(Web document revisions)
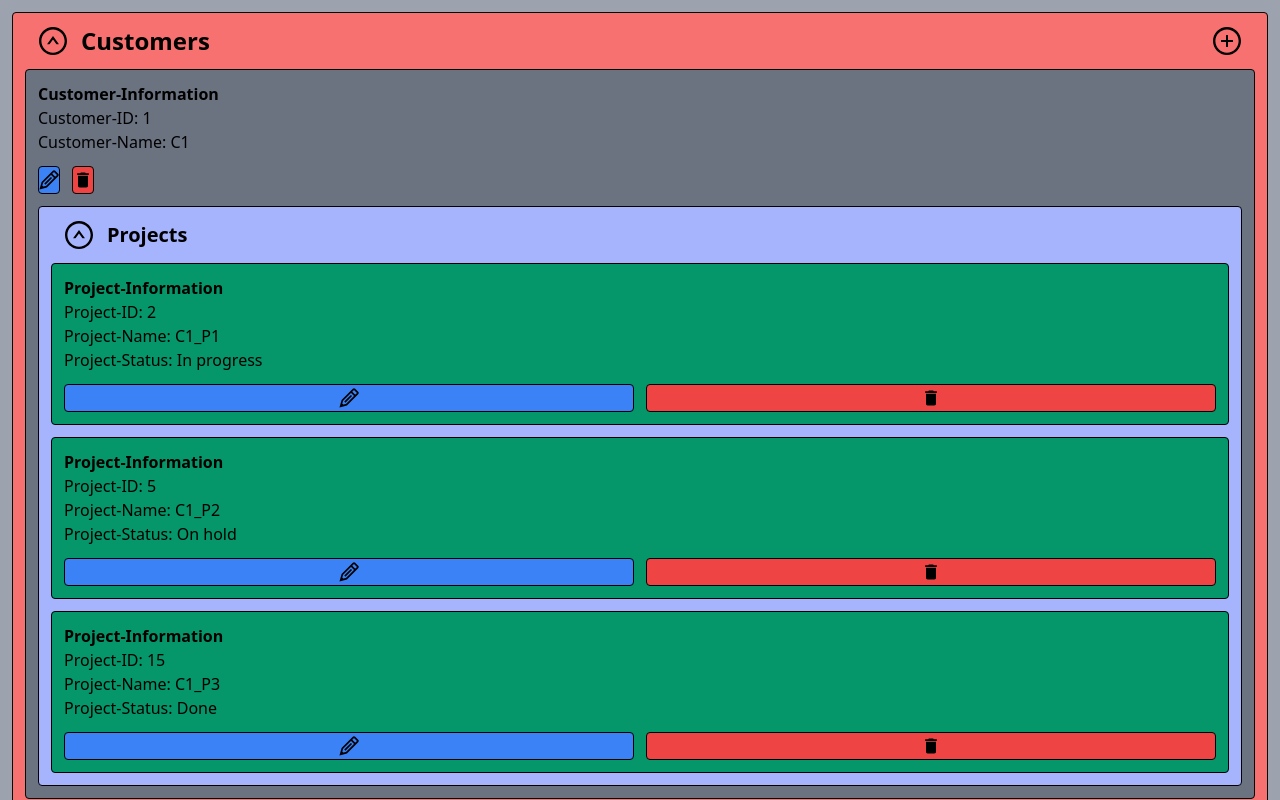
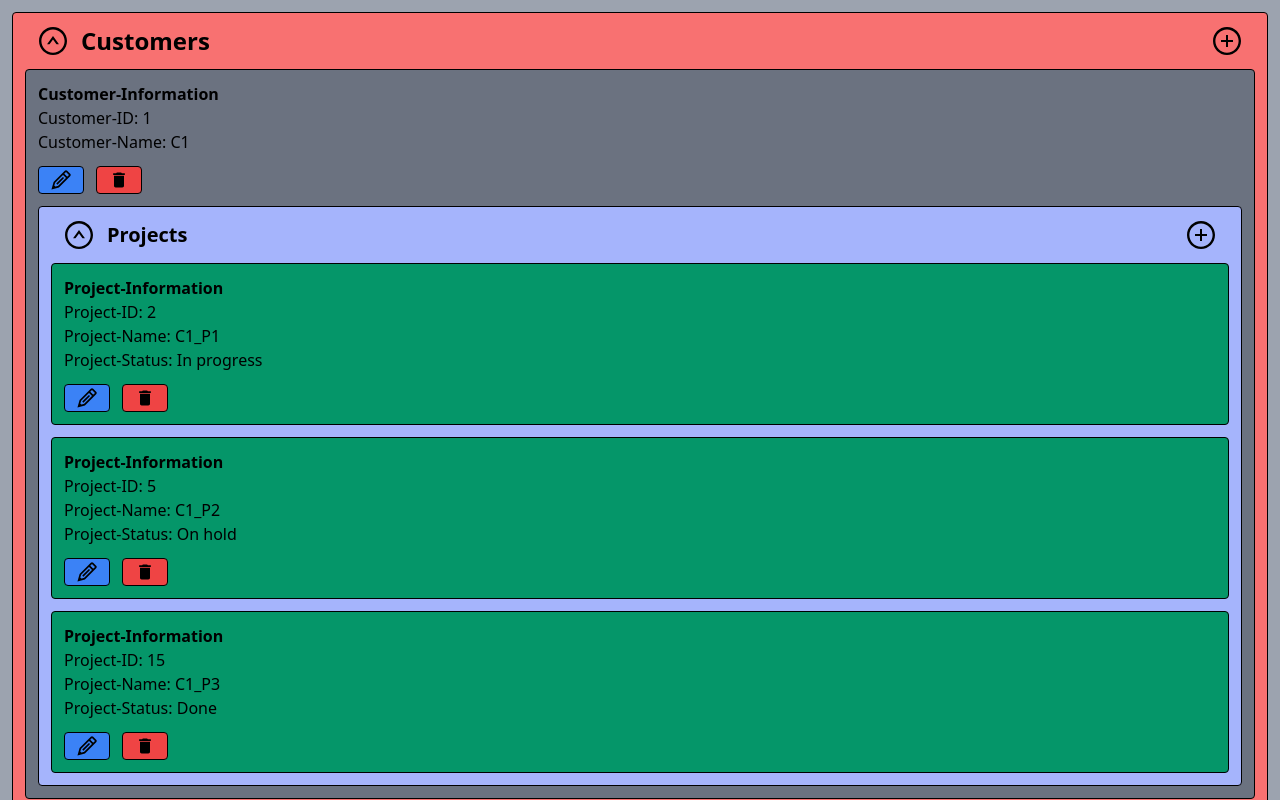
Before and after one commit to brudijoe/rizonic, a React (Create React App) app: page / in a window 1280 px wide. Both pictures are taken after a click on the icon 79 px from the left and 235 px from the top of the page. Shown: the top 800 px of the page. Built offline with nearby package versions, Linux system fonts and the light colour scheme.

Commit message:
main/improve_modal_design

```diff
--- a/src/components/App/Customer/AddCustomer.tsx
+++ b/src/components/App/Customer/AddCustomer.tsx
@@ -51,18 +51,18 @@ const AddCustomer = () => {
         {modal ? (
           <div className="rounded border border-black p-3 bg-green-500">
             <div className="flex flex-row justify-between items-center">
-              <div className="invisible">Hidden</div>
+              <div className="invisible pr-3">&nbsp;</div>
               <h1 className="text-center">Add Customer</h1>
-              <div>
+              <div className="pl-3">
                 <IconContext.Provider value={{ size: "1.25em" }}>
                   <AiOutlineClose
-                    className="cursor-pointer mr-3"
+                    className="cursor-pointer"
                     onClick={handleModalClicked}
                   />
                 </IconContext.Provider>
               </div>
             </div>
-            <div className="flex flex-row p-3">
+            <div className="flex flex-row mt-3">
               <div className="w-3/6">Customer-Name:</div>
               <div className="w-3/6">
                 <input
--- a/src/components/App/Customer/DeleteCustomer.tsx
+++ b/src/components/App/Customer/DeleteCustomer.tsx
@@ -42,18 +42,18 @@ const DeleteCustomer = (props: Props) => {
         {modal ? (
           <div className="rounded border border-black p-3 bg-red-500">
             <div className="flex flex-row justify-between items-center">
-              <div className="invisible">Hidden</div>
+              <div className="invisible pr-3">&nbsp;</div>
               <h1 className="text-center">Delete Customer</h1>
-              <div>
+              <div className="pl-3">
                 <IconContext.Provider value={{ size: "1.25em" }}>
                   <AiOutlineClose
-                    className="cursor-pointer mr-3"
+                    className="cursor-pointer"
                     onClick={handleModalClicked}
                   />
                 </IconContext.Provider>
               </div>
             </div>
-            <div className="flex flex-row p-3">
+            <div className="flex flex-row mt-3">
               <button
                 type="button"
                 className="w-full rounded h-7 bg-red-600 border-black border hover:bg-red-300"
@@ -66,9 +66,8 @@ const DeleteCustomer = (props: Props) => {
         ) : (
           <button
             type="button"
-            className="w-full h-7 flex items-center justify-center rounded bg-red-500 border-black border hover:bg-red-300"
+            className="w-full pl-3 pr-3  h-7 flex items-center justify-center rounded bg-red-500 border-black border hover:bg-red-300"
             onClick={handleModalClicked}
-            data-test-id="CustomersDeleteButton"
           >
             <IconContext.Provider value={{ size: "1.25em" }}>
               <MdDelete />
--- a/src/components/App/Customer/EditCustomer.tsx
+++ b/src/components/App/Customer/EditCustomer.tsx
@@ -48,18 +48,18 @@ const EditCustomer = (props: Props) => {
         {modal ? (
           <div className="rounded border border-black p-3 bg-blue-500">
             <div className="flex flex-row justify-between items-center">
-              <div className="invisible">Hidden</div>
+              <div className="invisible pr-3">&nbsp;</div>
               <h1 className="text-center">Edit Customer</h1>
-              <div>
+              <div className="pl-3">
                 <IconContext.Provider value={{ size: "1.25em" }}>
                   <AiOutlineClose
-                    className="cursor-pointer mr-3"
+                    className="cursor-pointer"
                     onClick={handleModalClicked}
                   />
                 </IconContext.Provider>
               </div>
             </div>
-            <div className="flex flex-row p-3">
+            <div className="flex flex-row mt-3">
               <div className="w-3/6">Customer-Name:</div>
               <div className="w-3/6">
                 <input
@@ -81,7 +81,7 @@ const EditCustomer = (props: Props) => {
         ) : (
           <button
             type="button"
-            className="w-full h-7 flex items-center justify-center rounded bg-blue-500 border-black border hover:bg-blue-300"
+            className="w-full pl-3 pr-3 h-7 flex items-center justify-center rounded bg-blue-500 border-black border hover:bg-blue-300"
             onClick={handleModalClicked}
           >
             <IconContext.Provider value={{ size: "1.25em" }}>
--- a/src/components/App/Project/AddProject.tsx
+++ b/src/components/App/Project/AddProject.tsx
@@ -67,18 +67,18 @@ const AddProject = (props: Props) => {
       {modal ? (
         <div className="rounded border border-black p-3 bg-green-500">
           <div className="flex flex-row justify-between items-center">
-            <div className="invisible">Hidden</div>
+            <div className="invisible pr-3">&nbsp;</div>
             <h1 className="text-center">Add Project</h1>
-            <div>
+            <div className="pl-3">
               <IconContext.Provider value={{ size: "1.25em" }}>
                 <AiOutlineClose
-                  className="cursor-pointer mr-3"
+                  className="cursor-pointer"
                   onClick={handleModalClicked}
                 />
               </IconContext.Provider>
             </div>
           </div>
-          <div className="flex flex-col p-3">
+          <div className="flex flex-col mt-3">
             <div className="flex">
               <div className="w-3/6">Project-Name:</div>
               <div className="w-3/6">
--- a/src/components/App/Project/DeleteProject.tsx
+++ b/src/components/App/Project/DeleteProject.tsx
@@ -60,18 +60,18 @@ const DeleteProject = (props: Props) => {
         {modal ? (
           <div className="rounded border border-black p-3 bg-red-500">
             <div className="flex flex-row justify-between items-center">
-              <div className="invisible">Hidden</div>
+              <div className="invisible pr-3">&nbsp;</div>
               <h1 className="text-center">Delete Project</h1>
-              <div>
+              <div className="pl-3">
                 <IconContext.Provider value={{ size: "1.25em" }}>
                   <AiOutlineClose
-                    className="cursor-pointer mr-3"
+                    className="cursor-pointer"
                     onClick={handleModalClicked}
                   />
                 </IconContext.Provider>
               </div>
             </div>
-            <div className="flex flex-row p-3">
+            <div className="flex flex-row mt-3">
               <button
                 type="button"
                 className="w-full h-7 rounded bg-red-600 border-black border hover:bg-red-300 "
@@ -84,7 +84,7 @@ const DeleteProject = (props: Props) => {
         ) : (
           <button
             type="button"
-            className="w-full h-7 flex items-center justify-center rounded bg-red-500 border-black border hover:bg-red-300 "
+            className="w-full pl-3 pr-3 h-7 flex items-center justify-center rounded bg-red-500 border-black border hover:bg-red-300 "
             onClick={handleModalClicked}
           >
             <IconContext.Provider value={{ size: "1.25em" }}>
--- a/src/components/App/Project/EditProject.tsx
+++ b/src/components/App/Project/EditProject.tsx
@@ -55,23 +55,22 @@ const EditProject = (props: Props) => {
   };
 
   return (
-    <div>
-      <div>
+    <div className="mr-3">
       {modal ? (
         <div className="p-3 rounded border border-black bg-blue-500">
           <div className="flex flex-row justify-between items-center">
-              <div className="invisible">Hidden</div>
+            <div className="invisible pr-3">&nbsp;</div>
             <h1 className="text-center">Edit Project</h1>
-              <div>
+            <div className="pl-3">
               <IconContext.Provider value={{ size: "1.25em" }}>
                 <AiOutlineClose
-                    className="cursor-pointer mr-3"
+                  className="cursor-pointer"
                   onClick={handleModalClicked}
                 />
               </IconContext.Provider>
             </div>
           </div>
-            <div className="flex flex-col p-3">
+          <div className="flex flex-col mt-3">
             <div className="flex">
               <div className="w-3/6">Project-Name:</div>
               <div className="w-3/6">
@@ -114,7 +113,7 @@ const EditProject = (props: Props) => {
       ) : (
         <button
           type="button"
-            className="w-full h-7 flex items-center justify-center rounded border border-black bg-blue-500 hover:bg-blue-300 "
+          className="w-full pl-3 pr-3 h-7 flex items-center justify-center rounded border border-black bg-blue-500 hover:bg-blue-300 "
           onClick={handleModalClicked}
         >
           <IconContext.Provider value={{ size: "1.25em" }}>
@@ -123,7 +122,6 @@ const EditProject = (props: Props) => {
         </button>
       )}
     </div>
-    </div>
   );
 };
 
--- a/src/components/App/Project/Project.tsx
+++ b/src/components/App/Project/Project.tsx
@@ -40,7 +40,10 @@ const Project = (props: Props) => {
             </div>
             <h1 className="ml-3 text-center font-bold text-xl">Projects</h1>
           </div>
-          {/* <AddProject currentCustomerId={props.currentCustomerId} /> */}
+          <AddProject
+            customerEntry={props.customerEntry}
+            currentCustomerId={props.currentCustomerId}
+          />
         </div>
       ) : (
         <div className="flex flex-row ml-3 mr-3 items-center justify-between">
@@ -74,19 +77,15 @@ const Project = (props: Props) => {
               <div>Project-Name:&nbsp;{projectEntry.projectName}</div>
               <div>Project-Status:&nbsp;{projectEntry.projectStatus}</div>
               <div className="flex flex-row mt-3">
-                <div className="w-3/6 mr-3">
                 <EditProject
                   currentCustomerId={props.currentCustomerId}
                   currentProjectId={projectEntry.projectId}
                   currentProjectName={projectEntry.projectName}
                 />
-                </div>
-                <div className="w-3/6">
                 <DeleteProject
                   currentCustomerId={props.currentCustomerId}
                   currentProjectId={projectEntry.projectId}
                 />
-                </div>
               </div>
             </div>
           </div>
```
Lines whose indentation alone changed are shown as unchanged.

◆ **PROMPT**
Copy every line of the data that holds the string "AddCustomer".

◆ **SOLUTION BELOW**
--- a/src/components/App/Customer/AddCustomer.tsx
+++ b/src/components/App/Customer/AddCustomer.tsx
@@ -51,18 +51,18 @@ const AddCustomer = () => {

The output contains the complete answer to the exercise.